Victoria Young steps down as vice-president student life, valedictorian

    Victoria Young, seen in this file photo, resigned as the St. Thomas University's Students' Union vice-president student life and valedictorian on March 22, 2022. (Aaron Sousa/AQ)

    According to a press release on March 23, vice-president student life and valedictorian-elect Victoria Young resigned from both positions on March 22 in a letter to the St. Thomas University Students’ Union.

    “I came to this decision not easily and it’s not something that I wanted to do,” said Young in an interview. “I felt suffocated and I needed a breath of fresh air.”

    Young said the decision to step down was in the works for a while, but that she loved her position as vice-president student life. 

    In the press release from STUSU, president Ty MaGee said vice-president administration Alex Nguyen will assume the vice-president student life duties until May 1 as per their by-laws. 

    The resignation comes days after students took to social media about their inability to vote for the valedictorian position on the STUSU voter ballot. Around 40 students also showed up to the student representative council meeting on Sunday to voice their concerns. STUSU concluded that the appeal, sent by valedictorian candidate David Eno, was in the allotted time frame and an appellate board was formed. 

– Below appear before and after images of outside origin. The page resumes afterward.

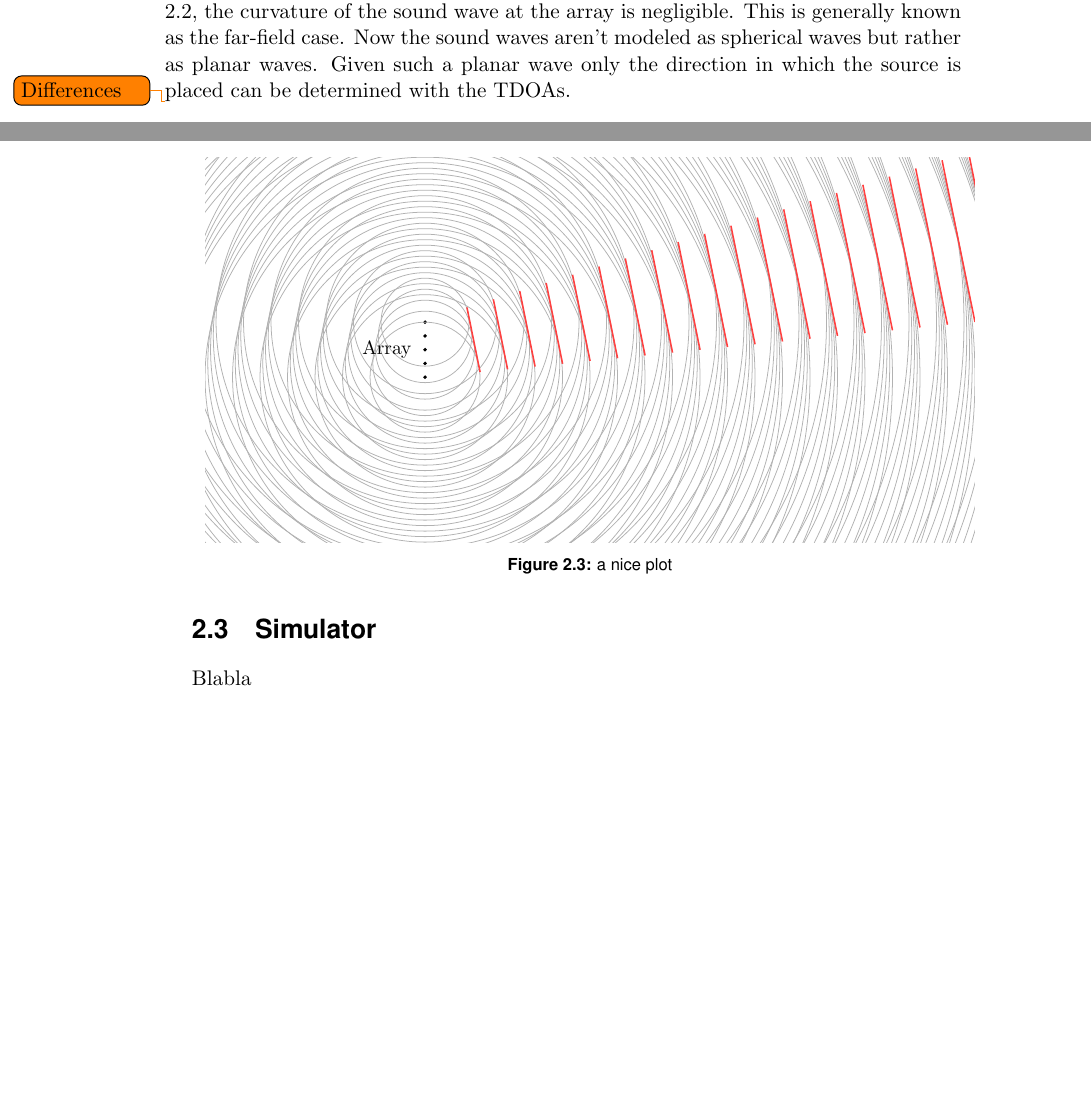
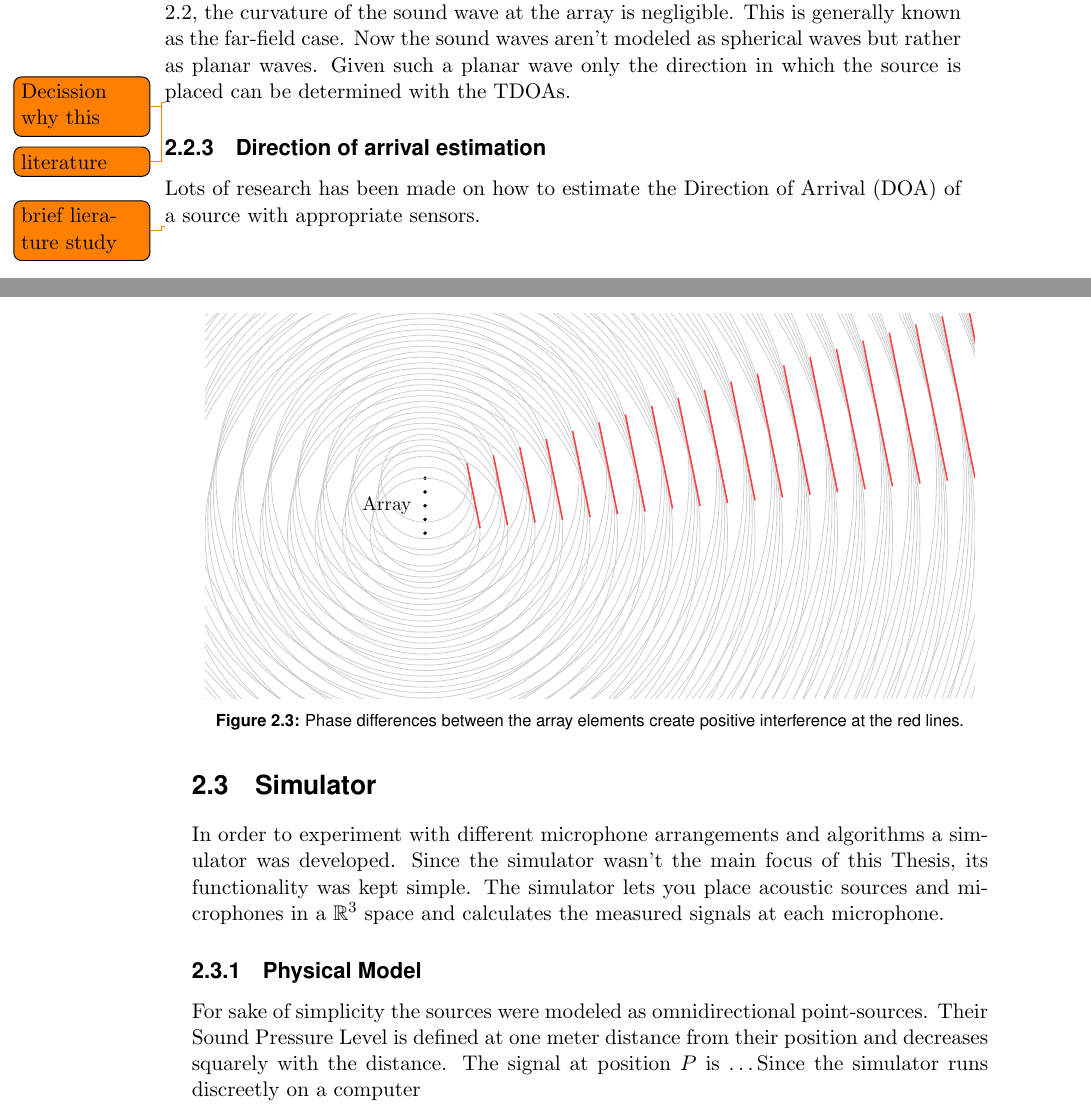
Before and after one commit to PA-OST-2023/heron-documentation, a LaTeX thesis (PA_Project_Heron.tex, which reads header/extrapackages.tex, sections/3_source_localization.tex): two parts of pages 14 and 15 of 43, joined at a grey line, cut so that both start at the same text, the shorter picture padded with empty space. Compiled offline with pdfLaTeX.

Commit message:
slow and slow

```diff
--- a/header/extrapackages.tex
+++ b/header/extrapackages.tex
@@ -21,6 +21,9 @@
 %% [NEED] This allows for additional typesetting tools in mathmode.
 %% See its excellent documentation.
 \usepackage{mathtools}
+\usepackage{amssymb}
+\usepackage{amsmath}
+
 
 %% [NEED] Conditional commands
 \usepackage{ifthen}
--- a/sections/3_source_localization.tex
+++ b/sections/3_source_localization.tex
@@ -74,8 +74,8 @@ This is generally known as the far-field case.
 Now the sound waves aren't modeled as spherical waves but rather as planar waves.
 Given such a planar wave only the direction in which the source is placed can be determined with the TDOAs.
 
-
-\todo{Differences}
+\todo{Decission why this}
+\todo{literature}
 
 \begin{figure}
   \centering
@@ -86,16 +86,30 @@ Given such a planar wave only the direction in which the source is placed can be
   \label{ssl:fig:far field}
 \end{figure}
 
+\subsection{Direction of arrival estimation}
+Lots of research has been made on how to estimate the \acrfull*{doa} of a source
+with appropriate sensors.
 
+\todo{brief lierature study}
 
 \begin{figure}
   \centering
   %    \includegraphics[width=0.25\textwidth]{mesh}
   \includegraphics[]{beamforming_1.pdf}
-  \caption{a nice plot}
-  \label{fig:mesh1}
+  \caption{Phase differences between the array elements create positive interference at the red lines.}
+  \label{ssl:fig:beamforming1}
 \end{figure}
 
 \newpage
 \section{Simulator}
-Blabla
+In order to experiment with different microphone arrangements and algorithms a simulator was developed.
+Since the simulator wasn't the main focus of this Thesis, its functionality was kept simple.
+The simulator lets you place acoustic sources and microphones in a $\mathbb{R}^3$ space and calculates
+the measured signals at each microphone.
+
+\subsection{Physical Model}
+For sake of simplicity the sources were modeled as omnidirectional point-sources.
+Their Sound Pressure Level is defined at one meter distance from their position and decreases
+squarely with the distance.
+The signal at position $P$ is \dots
+Since the simulator runs discreetly on a computer
```
Also changed, not shown: images/2_source_localization/beamforming_1.tex (+3 -1 lines), sections/acro.tex (+1 -0 lines), images/2_source_localization/beamforming_1.pdf.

    STUSU announced in today’s release that the executive team made a formal recommendation to the appellate board to declare the runner-up in the valedictorian election as valedictorian-elect. The runner-up was David Eno sitting at 41 votes with Young at 43. The election used weighted voting. 

    A story concerning students who were unable to vote in the recent election will be released this weekend. 

    In the press release, MaGee apologized to the STU community for the gaps in policies and technology that led to the “mal-proceedings of the election.” They said many procedural decisions are left up to interpretation based on precedence. But that practice didn’t account for “situational differences.”

    MaGee apologized for not recognizing those differences. 

    “Our ability to effectively represent students is to be adaptable and relevant to specific times and spaces,” wrote MaGee in part of the statement. “Where we failed to do so in this instance, I am hopeful this will set a new precedence for future Union teams, one that focuses on adaptability and situational analysis, rather than historical procedure that may not be applicable in the present day.”

    With files from Giuliana Grillo De Lambarri